Yes, the show routinely poked gentle fun at small-town America, allowing us to laugh at ourselves and not take ourselves too seriously. And who could forget what a great parent Sheriff Taylor was, often disciplining young Opie for mistakes made by sending him to his room so he could "think about that thar thing." Oh, yes. A great show, especially for someone growing up in the South.
Heck, we joke even now that we live in Mayberry since we are on an island with not even ONE stoplight. I kid you not. The UPS man's sister in law was my physical therapist, and the postal carrier who retired to rescue animals, would tell me about her vacations. People talk to one another here. Just like Mayberry.
So, imagine my disappointment when I saw the following ad put out by the Obama White House:
As Aunt Bea would say, "Oh, Andy, how could you?"

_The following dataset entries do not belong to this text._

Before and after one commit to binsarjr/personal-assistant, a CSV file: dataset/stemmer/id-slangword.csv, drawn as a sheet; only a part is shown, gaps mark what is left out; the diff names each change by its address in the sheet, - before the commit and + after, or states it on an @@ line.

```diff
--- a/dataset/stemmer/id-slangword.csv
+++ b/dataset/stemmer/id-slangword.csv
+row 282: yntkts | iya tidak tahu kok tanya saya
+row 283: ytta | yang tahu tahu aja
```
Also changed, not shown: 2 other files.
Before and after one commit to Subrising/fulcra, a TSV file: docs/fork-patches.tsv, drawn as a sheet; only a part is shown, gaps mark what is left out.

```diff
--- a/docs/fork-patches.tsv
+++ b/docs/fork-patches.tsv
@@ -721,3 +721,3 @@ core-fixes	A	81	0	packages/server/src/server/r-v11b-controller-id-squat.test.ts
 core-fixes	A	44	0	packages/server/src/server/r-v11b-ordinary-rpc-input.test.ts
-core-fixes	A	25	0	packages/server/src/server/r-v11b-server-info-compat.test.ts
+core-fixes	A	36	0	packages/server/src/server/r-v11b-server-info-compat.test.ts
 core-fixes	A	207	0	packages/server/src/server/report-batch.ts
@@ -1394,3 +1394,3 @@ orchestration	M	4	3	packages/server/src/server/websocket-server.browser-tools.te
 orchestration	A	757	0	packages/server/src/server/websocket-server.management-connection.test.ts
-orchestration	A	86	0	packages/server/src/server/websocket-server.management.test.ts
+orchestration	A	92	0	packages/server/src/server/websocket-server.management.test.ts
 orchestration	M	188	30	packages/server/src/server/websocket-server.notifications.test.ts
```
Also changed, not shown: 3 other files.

She's not the only one. FactCheck.Org also has a problem with it, as this article by Brooks Jackson indicates, "Mayberry Misleads On Medicare." It's a sad day for Mayberry, and the country, when the straight-shooting, plain talking "sheriff" is neither one. "Oh, Andy" indeed.
You can read it all here, but here are some of the salient points:
[snip] So how can the Obama administration claim that "guaranteed Medicare benefits will remain the same"? The answer is that the term "guaranteed" is a weasel word — a qualifier that sucks the meaning out of a phrase in the way that weasels supposedly suck the contents out of an egg. It may sound to the casual listener as though this ad is saying that the benefits of all Medicare recipients are guaranteed to stay the same — and that may well be the way the ad’s sponsors wish listeners to hear it. But what the administration is really saying is that only those benefits that are guaranteed in law will remain the same.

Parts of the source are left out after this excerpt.